• **AIM OF THE EXERCISE**:
Lines with the word "number": copy all of them from the entries below.

──────────

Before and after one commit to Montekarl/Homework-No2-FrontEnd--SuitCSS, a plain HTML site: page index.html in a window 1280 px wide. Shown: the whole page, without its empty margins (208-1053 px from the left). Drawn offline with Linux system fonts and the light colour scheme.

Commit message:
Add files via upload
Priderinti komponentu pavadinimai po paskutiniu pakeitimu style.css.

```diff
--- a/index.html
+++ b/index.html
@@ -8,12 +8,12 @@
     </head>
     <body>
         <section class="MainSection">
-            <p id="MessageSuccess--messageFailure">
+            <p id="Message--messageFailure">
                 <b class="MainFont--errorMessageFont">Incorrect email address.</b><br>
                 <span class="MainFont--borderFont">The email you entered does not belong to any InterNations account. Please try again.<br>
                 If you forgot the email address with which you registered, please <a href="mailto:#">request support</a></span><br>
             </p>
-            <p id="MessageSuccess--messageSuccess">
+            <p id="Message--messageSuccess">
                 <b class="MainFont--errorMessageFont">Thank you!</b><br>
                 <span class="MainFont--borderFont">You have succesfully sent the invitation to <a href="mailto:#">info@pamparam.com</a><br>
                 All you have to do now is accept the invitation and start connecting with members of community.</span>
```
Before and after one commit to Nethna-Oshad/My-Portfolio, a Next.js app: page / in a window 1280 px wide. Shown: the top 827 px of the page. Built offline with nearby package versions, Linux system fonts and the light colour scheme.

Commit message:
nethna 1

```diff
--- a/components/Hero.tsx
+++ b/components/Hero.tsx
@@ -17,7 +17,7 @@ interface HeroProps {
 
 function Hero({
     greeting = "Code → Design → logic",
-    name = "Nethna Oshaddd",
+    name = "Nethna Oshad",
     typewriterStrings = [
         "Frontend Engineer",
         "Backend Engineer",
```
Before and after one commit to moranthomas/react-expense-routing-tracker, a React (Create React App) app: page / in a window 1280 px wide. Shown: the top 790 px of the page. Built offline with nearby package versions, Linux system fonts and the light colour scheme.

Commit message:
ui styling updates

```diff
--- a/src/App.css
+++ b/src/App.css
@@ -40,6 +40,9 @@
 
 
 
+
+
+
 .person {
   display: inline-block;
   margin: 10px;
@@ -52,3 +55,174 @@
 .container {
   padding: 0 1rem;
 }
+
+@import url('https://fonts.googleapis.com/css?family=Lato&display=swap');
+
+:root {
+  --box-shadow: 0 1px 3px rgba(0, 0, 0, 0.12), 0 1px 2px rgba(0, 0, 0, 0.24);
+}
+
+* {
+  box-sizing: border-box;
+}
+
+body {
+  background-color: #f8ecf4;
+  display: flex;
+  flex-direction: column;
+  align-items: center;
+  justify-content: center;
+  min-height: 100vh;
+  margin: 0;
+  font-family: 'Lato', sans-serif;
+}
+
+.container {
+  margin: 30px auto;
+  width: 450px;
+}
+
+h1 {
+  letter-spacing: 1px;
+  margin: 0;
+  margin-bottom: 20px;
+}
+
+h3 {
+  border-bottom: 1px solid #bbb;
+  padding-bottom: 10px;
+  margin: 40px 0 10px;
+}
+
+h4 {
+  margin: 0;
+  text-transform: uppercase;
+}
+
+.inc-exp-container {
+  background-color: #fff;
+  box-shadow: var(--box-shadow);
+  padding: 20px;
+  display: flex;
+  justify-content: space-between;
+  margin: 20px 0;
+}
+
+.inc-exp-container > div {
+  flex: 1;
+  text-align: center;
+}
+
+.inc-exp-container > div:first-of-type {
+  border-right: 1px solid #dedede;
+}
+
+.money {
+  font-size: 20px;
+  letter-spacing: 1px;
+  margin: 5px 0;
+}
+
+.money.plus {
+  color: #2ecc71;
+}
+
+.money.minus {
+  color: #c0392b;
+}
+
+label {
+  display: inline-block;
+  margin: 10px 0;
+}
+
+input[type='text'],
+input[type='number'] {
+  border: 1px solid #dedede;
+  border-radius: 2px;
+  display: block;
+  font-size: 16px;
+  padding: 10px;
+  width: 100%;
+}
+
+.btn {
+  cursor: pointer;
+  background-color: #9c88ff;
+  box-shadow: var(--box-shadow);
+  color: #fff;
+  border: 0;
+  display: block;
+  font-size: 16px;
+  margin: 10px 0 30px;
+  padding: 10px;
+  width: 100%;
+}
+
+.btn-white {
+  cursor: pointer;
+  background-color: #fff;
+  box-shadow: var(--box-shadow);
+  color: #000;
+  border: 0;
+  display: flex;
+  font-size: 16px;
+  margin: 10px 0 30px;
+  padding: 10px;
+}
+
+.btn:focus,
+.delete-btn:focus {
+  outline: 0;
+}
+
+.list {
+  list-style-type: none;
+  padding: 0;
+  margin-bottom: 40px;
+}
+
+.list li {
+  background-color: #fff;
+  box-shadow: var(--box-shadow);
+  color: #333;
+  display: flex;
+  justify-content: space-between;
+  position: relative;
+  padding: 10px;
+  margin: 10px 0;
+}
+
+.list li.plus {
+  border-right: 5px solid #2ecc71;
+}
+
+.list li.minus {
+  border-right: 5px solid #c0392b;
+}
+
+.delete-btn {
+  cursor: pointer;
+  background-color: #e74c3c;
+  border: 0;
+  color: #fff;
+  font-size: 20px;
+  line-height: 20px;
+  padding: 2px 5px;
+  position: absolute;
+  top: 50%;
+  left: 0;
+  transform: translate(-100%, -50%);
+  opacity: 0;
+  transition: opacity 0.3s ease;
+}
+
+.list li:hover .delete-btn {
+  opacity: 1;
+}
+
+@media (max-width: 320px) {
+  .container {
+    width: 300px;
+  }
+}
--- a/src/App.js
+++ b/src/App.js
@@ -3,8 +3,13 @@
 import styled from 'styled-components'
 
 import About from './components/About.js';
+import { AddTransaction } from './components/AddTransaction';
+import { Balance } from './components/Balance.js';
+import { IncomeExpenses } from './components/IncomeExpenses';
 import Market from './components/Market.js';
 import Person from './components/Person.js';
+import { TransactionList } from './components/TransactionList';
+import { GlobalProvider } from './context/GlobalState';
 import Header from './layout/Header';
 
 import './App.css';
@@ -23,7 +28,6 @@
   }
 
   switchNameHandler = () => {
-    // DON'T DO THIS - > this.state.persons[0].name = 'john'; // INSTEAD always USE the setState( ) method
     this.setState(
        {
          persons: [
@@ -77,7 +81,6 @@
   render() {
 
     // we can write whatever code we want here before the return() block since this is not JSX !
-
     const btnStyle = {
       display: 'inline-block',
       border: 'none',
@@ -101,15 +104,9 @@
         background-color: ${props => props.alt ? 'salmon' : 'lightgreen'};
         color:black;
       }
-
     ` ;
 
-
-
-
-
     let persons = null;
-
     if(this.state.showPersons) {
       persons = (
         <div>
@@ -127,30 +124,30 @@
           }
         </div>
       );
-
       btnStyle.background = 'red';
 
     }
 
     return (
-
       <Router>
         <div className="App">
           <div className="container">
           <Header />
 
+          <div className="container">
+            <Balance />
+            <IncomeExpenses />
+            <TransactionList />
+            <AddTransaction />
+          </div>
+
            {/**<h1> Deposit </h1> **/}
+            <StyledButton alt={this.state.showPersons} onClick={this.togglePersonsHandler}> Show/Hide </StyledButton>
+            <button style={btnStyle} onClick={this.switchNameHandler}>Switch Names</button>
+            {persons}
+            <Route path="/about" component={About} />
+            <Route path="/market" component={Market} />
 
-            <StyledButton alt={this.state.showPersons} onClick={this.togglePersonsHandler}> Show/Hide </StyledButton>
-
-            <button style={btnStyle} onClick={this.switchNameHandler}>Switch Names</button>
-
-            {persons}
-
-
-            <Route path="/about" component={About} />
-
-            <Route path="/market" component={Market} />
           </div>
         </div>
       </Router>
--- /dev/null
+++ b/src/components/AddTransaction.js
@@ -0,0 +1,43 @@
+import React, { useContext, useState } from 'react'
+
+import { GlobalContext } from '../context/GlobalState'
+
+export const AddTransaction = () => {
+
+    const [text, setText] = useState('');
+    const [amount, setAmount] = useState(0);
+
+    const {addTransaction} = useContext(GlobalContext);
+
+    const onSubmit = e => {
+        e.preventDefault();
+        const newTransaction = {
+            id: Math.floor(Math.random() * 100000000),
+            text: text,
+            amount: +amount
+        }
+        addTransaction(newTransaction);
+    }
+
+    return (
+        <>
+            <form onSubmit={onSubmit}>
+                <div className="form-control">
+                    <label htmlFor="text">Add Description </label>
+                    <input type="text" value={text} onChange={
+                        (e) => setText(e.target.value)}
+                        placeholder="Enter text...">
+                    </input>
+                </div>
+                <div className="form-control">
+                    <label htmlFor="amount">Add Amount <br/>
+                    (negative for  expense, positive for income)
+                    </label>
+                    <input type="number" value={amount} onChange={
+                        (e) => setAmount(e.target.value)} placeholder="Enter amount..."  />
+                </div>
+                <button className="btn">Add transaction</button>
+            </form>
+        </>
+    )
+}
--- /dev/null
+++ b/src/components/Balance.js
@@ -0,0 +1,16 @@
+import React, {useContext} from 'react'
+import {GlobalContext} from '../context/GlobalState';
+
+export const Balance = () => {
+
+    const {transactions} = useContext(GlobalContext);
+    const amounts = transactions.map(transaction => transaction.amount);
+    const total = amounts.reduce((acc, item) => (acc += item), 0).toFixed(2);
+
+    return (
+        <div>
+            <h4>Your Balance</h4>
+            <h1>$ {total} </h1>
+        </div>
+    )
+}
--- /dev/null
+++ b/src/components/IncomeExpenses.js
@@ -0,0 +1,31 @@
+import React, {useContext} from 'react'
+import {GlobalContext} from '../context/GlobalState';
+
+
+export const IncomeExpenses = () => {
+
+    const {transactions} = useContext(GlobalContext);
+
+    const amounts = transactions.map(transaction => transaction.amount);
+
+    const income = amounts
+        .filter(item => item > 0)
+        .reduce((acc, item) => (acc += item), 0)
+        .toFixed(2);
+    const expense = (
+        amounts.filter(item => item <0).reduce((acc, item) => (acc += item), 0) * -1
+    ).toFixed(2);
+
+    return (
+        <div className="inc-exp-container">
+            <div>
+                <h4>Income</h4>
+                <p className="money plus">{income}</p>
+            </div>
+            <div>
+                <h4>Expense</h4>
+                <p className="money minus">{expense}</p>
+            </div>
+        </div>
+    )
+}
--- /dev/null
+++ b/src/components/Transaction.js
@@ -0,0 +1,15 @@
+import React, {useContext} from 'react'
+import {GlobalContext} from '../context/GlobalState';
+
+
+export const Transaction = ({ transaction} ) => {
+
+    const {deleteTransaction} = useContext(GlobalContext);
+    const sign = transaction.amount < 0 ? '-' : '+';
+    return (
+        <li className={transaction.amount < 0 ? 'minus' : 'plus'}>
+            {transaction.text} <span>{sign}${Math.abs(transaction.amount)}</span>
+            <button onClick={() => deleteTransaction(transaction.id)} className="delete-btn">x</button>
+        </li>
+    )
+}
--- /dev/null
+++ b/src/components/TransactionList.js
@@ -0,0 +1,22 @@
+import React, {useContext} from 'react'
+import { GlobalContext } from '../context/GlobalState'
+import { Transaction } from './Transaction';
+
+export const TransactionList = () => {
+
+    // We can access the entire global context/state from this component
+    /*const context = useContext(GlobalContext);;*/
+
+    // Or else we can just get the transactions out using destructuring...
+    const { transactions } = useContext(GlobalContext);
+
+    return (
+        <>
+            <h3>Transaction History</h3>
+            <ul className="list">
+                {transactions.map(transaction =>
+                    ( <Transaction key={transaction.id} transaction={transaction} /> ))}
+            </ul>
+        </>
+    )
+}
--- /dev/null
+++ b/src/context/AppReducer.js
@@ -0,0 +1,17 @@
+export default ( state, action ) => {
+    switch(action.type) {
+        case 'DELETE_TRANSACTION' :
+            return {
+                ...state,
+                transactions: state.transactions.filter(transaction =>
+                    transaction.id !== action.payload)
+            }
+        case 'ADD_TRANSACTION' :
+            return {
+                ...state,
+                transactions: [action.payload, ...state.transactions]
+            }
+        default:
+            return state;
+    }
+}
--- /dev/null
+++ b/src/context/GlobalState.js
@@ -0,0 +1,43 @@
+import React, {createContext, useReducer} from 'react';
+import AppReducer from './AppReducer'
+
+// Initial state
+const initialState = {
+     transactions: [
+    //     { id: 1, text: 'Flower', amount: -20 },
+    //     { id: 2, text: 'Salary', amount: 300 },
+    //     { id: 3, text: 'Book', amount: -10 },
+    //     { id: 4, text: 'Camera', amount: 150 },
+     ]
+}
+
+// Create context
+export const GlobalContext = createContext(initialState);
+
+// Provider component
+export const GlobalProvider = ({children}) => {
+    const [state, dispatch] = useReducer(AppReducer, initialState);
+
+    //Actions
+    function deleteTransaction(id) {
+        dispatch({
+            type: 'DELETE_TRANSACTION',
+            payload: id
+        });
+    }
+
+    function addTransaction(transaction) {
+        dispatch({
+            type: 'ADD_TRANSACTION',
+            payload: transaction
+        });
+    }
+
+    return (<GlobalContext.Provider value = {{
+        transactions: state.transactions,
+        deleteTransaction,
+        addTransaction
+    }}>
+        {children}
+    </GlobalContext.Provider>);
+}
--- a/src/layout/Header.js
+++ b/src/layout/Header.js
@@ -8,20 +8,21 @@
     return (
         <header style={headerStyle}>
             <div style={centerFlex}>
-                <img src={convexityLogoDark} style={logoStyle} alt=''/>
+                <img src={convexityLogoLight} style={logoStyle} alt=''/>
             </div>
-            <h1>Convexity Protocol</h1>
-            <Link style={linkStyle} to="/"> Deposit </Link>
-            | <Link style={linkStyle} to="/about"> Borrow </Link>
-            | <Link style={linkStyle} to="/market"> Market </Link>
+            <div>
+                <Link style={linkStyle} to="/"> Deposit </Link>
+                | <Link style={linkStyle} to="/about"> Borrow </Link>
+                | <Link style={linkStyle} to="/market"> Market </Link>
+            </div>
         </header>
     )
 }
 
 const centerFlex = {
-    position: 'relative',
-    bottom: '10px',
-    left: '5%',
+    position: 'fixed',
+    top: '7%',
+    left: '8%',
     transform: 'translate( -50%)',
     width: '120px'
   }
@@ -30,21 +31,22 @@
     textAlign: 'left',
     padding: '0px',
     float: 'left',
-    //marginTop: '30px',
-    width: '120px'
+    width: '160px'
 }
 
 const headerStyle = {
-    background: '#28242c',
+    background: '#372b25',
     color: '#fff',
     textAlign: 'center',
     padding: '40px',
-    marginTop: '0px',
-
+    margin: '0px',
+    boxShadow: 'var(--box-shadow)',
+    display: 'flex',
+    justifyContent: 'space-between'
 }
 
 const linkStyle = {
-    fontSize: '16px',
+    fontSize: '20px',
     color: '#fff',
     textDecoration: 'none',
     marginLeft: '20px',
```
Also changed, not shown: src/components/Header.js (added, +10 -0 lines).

──────────

• **SOLUTION FOR THIS TASK**:
+input[type='number'] {
+                    <input type="number" value={amount} onChange={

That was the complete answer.